EXCERPTED DATA.
::::

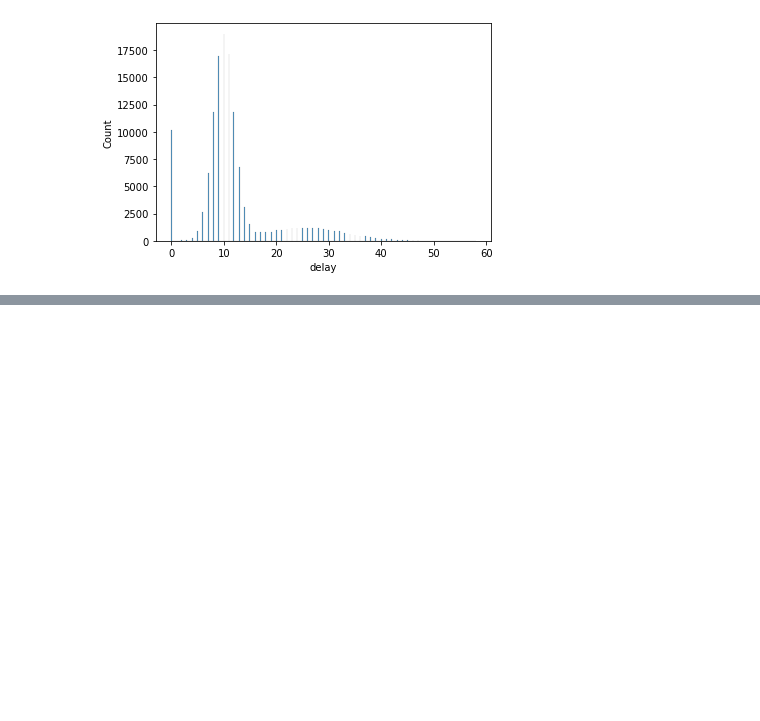
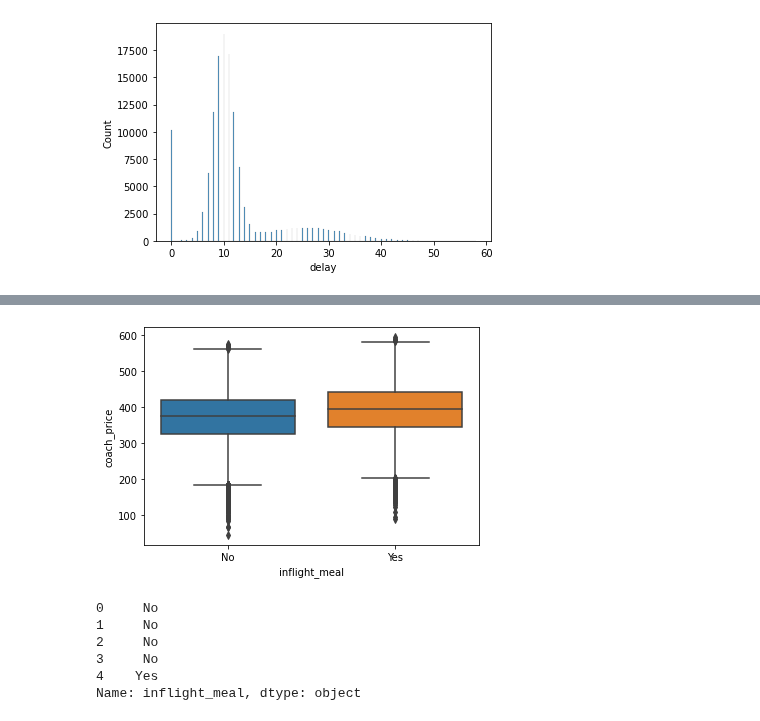
Before and after one commit to cacaprog/Exercises, a Jupyter notebook: Airline Analysis/MC_Airline_Analysis.ipynb, the cells around one changed output, grey strips where cells are left out. Drawn from its saved outputs; the diff is of its cells as text; code cells hidden in the pictures; blank space fills up the shorter version.

```diff
--- a/Airline Analysis/MC_Airline_Analysis.ipynb
+++ b/Airline Analysis/MC_Airline_Analysis.ipynb
@@ -70,0 +78,20 @@ plt.show()
+# %%
+#task 5
+from matplotlib.pyplot import boxplot
+
+plt.clf()
+
+sns.boxplot(data=flights, x="inflight_meal", y="coach_price")
+
+plt.show()
+# %% [output]
+[figure, added]
+# %%
+print(flights.inflight_meal.head())
+# %% [output]
+0     No
+1     No
+2     No
+3     No
+4    Yes
+Name: inflight_meal, dtype: object
```
Also changed, not shown: parts of 7 cells of this notebook, 1 other file.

::::

TASK STATEMENT. Throughout the material above, find each line with "boxplot" and return it.

SOLUTION.
+from matplotlib.pyplot import boxplot
+sns.boxplot(data=flights, x="inflight_meal", y="coach_price")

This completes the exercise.